17th-18th Poor Planting Days. Kill Poison Ivy, Weeds, Clear Land, But Do No Planting.
19th-21st Good Days For Planting Above Ground Crops, Extra Good For Vine Crops, Where Climate Is Suitable.
22nd-23rd A Barren Period.
24th-25th Good Days For Planting Beets, Carrots, Onions, Turnips, And Other Hardy Root Crops Where Climate Is Suitable.
26th-27th Poor Days For Planting, Seeds Tend To Rot In Ground.
28th-29th Best Planting Days For Fall Potatoes, Turnips, Onions, Carrots, Beets, And Other Root Crops Where Climate Is Suitable. Also Plant Seedbeds, Flower Gardens.
30th-31st Grub Out Weeds, Briars, And Other Plant Pests.

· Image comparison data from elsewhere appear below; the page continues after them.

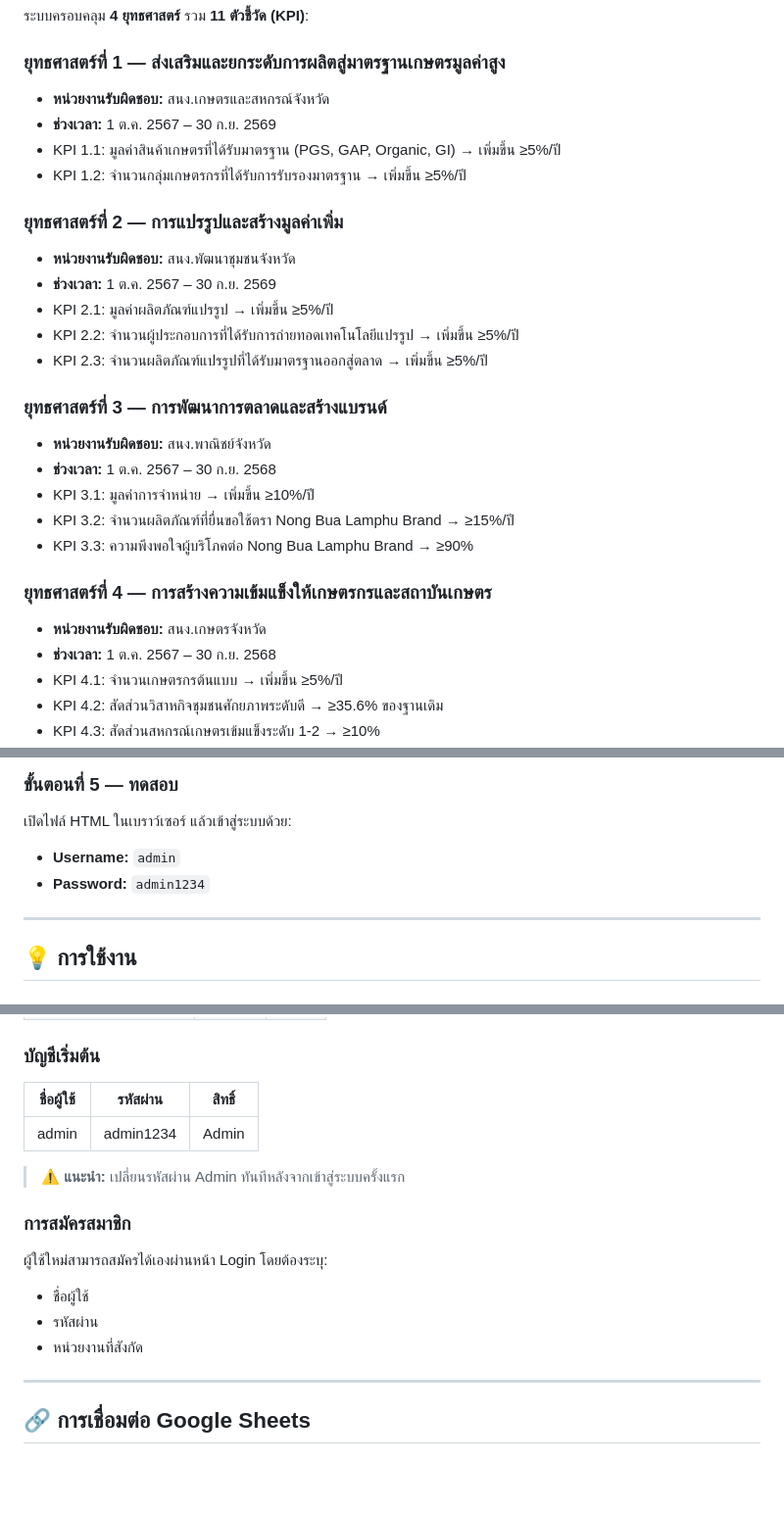
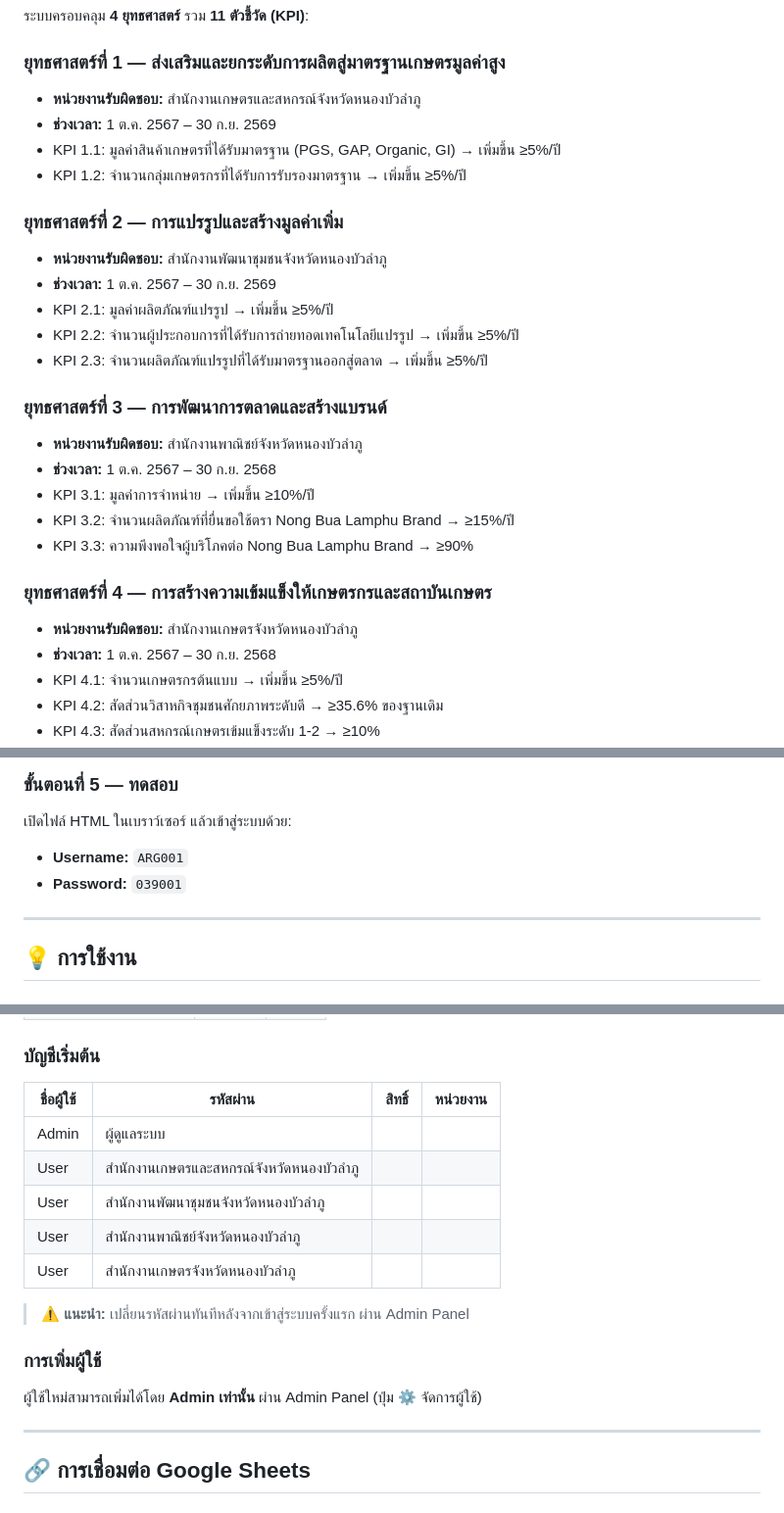
Before and after one commit to nsonongbualamphutc-debug/Roadmap_Agritech_Dashboard, a Markdown page: README.md, 3 parts joined by grey strips. Shown at 98% size. GitHub-like rendering; blank space fills up the shorter version.

```diff
--- a/README.md
+++ b/README.md
@@ -43,27 +43,27 @@
 ระบบครอบคลุม **4 ยุทธศาสตร์** รวม **11 ตัวชี้วัด (KPI)**:
 
 ### ยุทธศาสตร์ที่ 1 — ส่งเสริมและยกระดับการผลิตสู่มาตรฐานเกษตรมูลค่าสูง
-- **หน่วยงานรับผิดชอบ:** สนง.เกษตรและสหกรณ์จังหวัด
+- **หน่วยงานรับผิดชอบ:** สำนักงานเกษตรและสหกรณ์จังหวัดหนองบัวลำภู
 - **ช่วงเวลา:** 1 ต.ค. 2567 – 30 ก.ย. 2569
 - KPI 1.1: มูลค่าสินค้าเกษตรที่ได้รับมาตรฐาน (PGS, GAP, Organic, GI) → เพิ่มขึ้น ≥5%/ปี
 - KPI 1.2: จำนวนกลุ่มเกษตรกรที่ได้รับการรับรองมาตรฐาน → เพิ่มขึ้น ≥5%/ปี
 
 ### ยุทธศาสตร์ที่ 2 — การแปรรูปและสร้างมูลค่าเพิ่ม
-- **หน่วยงานรับผิดชอบ:** สนง.พัฒนาชุมชนจังหวัด
+- **หน่วยงานรับผิดชอบ:** สำนักงานพัฒนาชุมชนจังหวัดหนองบัวลำภู
 - **ช่วงเวลา:** 1 ต.ค. 2567 – 30 ก.ย. 2569
 - KPI 2.1: มูลค่าผลิตภัณฑ์แปรรูป → เพิ่มขึ้น ≥5%/ปี
 - KPI 2.2: จำนวนผู้ประกอบการที่ได้รับการถ่ายทอดเทคโนโลยีแปรรูป → เพิ่มขึ้น ≥5%/ปี
 - KPI 2.3: จำนวนผลิตภัณฑ์แปรรูปที่ได้รับมาตรฐานออกสู่ตลาด → เพิ่มขึ้น ≥5%/ปี
 
 ### ยุทธศาสตร์ที่ 3 — การพัฒนาการตลาดและสร้างแบรนด์
-- **หน่วยงานรับผิดชอบ:** สนง.พาณิชย์จังหวัด
+- **หน่วยงานรับผิดชอบ:** สำนักงานพาณิชย์จังหวัดหนองบัวลำภู
 - **ช่วงเวลา:** 1 ต.ค. 2567 – 30 ก.ย. 2568
 - KPI 3.1: มูลค่าการจำหน่าย → เพิ่มขึ้น ≥10%/ปี
 - KPI 3.2: จำนวนผลิตภัณฑ์ที่ยื่นขอใช้ตรา Nong Bua Lamphu Brand → ≥15%/ปี
 - KPI 3.3: ความพึงพอใจผู้บริโภคต่อ Nong Bua Lamphu Brand → ≥90%
 
 ### ยุทธศาสตร์ที่ 4 — การสร้างความเข้มแข็งให้เกษตรกรและสถาบันเกษตร
-- **หน่วยงานรับผิดชอบ:** สนง.เกษตรจังหวัด
+- **หน่วยงานรับผิดชอบ:** สำนักงานเกษตรจังหวัดหนองบัวลำภู
 - **ช่วงเวลา:** 1 ต.ค. 2567 – 30 ก.ย. 2568
 - KPI 4.1: จำนวนเกษตรกรต้นแบบ → เพิ่มขึ้น ≥5%/ปี
 - KPI 4.2: สัดส่วนวิสาหกิจชุมชนศักยภาพระดับดี → ≥35.6% ของฐานเดิม
@@ -121,8 +121,8 @@
 ### ขั้นตอนที่ 5 — ทดสอบ
 
 เปิดไฟล์ HTML ในเบราว์เซอร์ แล้วเข้าสู่ระบบด้วย:
-- **Username:** `admin`
-- **Password:** `admin1234`
+- **Username:** `ARG001`
+- **Password:** `039001`
 
 ---
 
@@ -171,18 +171,19 @@
 
 ### บัญชีเริ่มต้น
 
-| ชื่อผู้ใช้ | รหัสผ่าน | สิทธิ์ |
-|-----------|----------|--------|
-| admin | admin1234 | Admin |
+| ชื่อผู้ใช้ | รหัสผ่าน | สิทธิ์ | หน่วยงาน |
+|-----------|----------|--------|----------|
+| Admin | ผู้ดูแลระบบ |
+| User | สำนักงานเกษตรและสหกรณ์จังหวัดหนองบัวลำภู |
+| User | สำนักงานพัฒนาชุมชนจังหวัดหนองบัวลำภู |
+| User | สำนักงานพาณิชย์จังหวัดหนองบัวลำภู |
+| User | สำนักงานเกษตรจังหวัดหนองบัวลำภู |
 
-> ⚠️ **แนะนำ:** เปลี่ยนรหัสผ่าน Admin ทันทีหลังจากเข้าสู่ระบบครั้งแรก
+> ⚠️ **แนะนำ:** เปลี่ยนรหัสผ่านทันทีหลังจากเข้าสู่ระบบครั้งแรก ผ่าน Admin Panel
 
-### การสมัครสมาชิก
+### การเพิ่มผู้ใช้
 
-ผู้ใช้ใหม่สามารถสมัครได้เองผ่านหน้า Login โดยต้องระบุ:
-- ชื่อผู้ใช้
-- รหัสผ่าน
-- หน่วยงานที่สังกัด
+ผู้ใช้ใหม่สามารถเพิ่มได้โดย **Admin เท่านั้น** ผ่าน Admin Panel (ปุ่ม ⚙️ จัดการผู้ใช้)
 
 ---
 
```
Also changed, not shown: other parts of README.md (+3 -3 lines).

I have a Frontier wholesale membership and they have GREAT deals on organic and fair trade spices, teas and soaps like Dr. Bronner's. Before I signed up I did lots of reading at their website and at About Frontier is info about their business practices. I liked what I read.
Frontier carries over 10,000 products and here is their online wholesale catalog:
https://wholesale.frontiercoop.com/whslpubl/FrontierWholesaleCatalog.pdf (LARGE file, takes a while to download)
LOTS of resources and monthly sales: https://wholesale.frontiercoop.com/store.php?Screen=resources
Frontier wholesale prices are usually about 50% off retail. I've seen some of their products at the health food store on Stockton Hill.
For orders over $250 there are NO shipping charges and that's why we're offering to order for others in the Kingman, AZ, area. Here is an order we're currently working on: Continue reading “Buying club: Frontier Co-op organic wholesale spice and tea order”
I can't believe it's SEPTEMBER!
The last couple nights in August it got down to 55 and we started watering the beds and large containers every 2nd day.
We had several PERFECT days, which I unfortunately spent working in the office all day and half the night. Sure hope we don't have another October freeze like last year — I'll try to upload some new garden pics this weekend.
Farmers' Almanac: September 2010
2nd-3rd Seeds Planted Now Tend To Rot In Ground.
4th-5th Fine Planting Days For Fall Potatoes, Turnips, Onions, Carrots, Beets, And Other Root Crops. Also Plant Seedbeds And Flower Gardens.
6th-9th A Most Barren Period, Best For Killing Plant Pests Or Doing Chores Around The Farm.
10th-11th Good Days For Planting Peas, Beans, Tomatoes, Peppers, And Other Above Ground Crops In Southern Florida, Texas, And California. Excellent For Sowing Grains, Hay, And Forage Crops. Plant Flowers.
12th-14th Excellent Time For Planting Above Ground Crops That Can Be Planted Now, Including Leafy Vegetables, Which Will Do Well. Start Seedbeds.
15th-16th Clear Fence Rows, Woodlots, And Fields, But Do No Planting.
17th-19th Any Above Ground Crops That Can Be Planted Now Will Do Well.
20th-21st Poor Planting Day. Kill Plant Pests.
22nd-23rd First Day Favorable For Planting Above Ground Crops. Second Day Favorable For Planting Root Crops. Both Days Are Good For Vine Crops.
24th-26th Seeds Planted Now Will Grow Poorly And Yield Little.
27th-28th Good Day For Planting Root Crops.
29th-30th Seeds Planted Now Tend To Rot In Ground.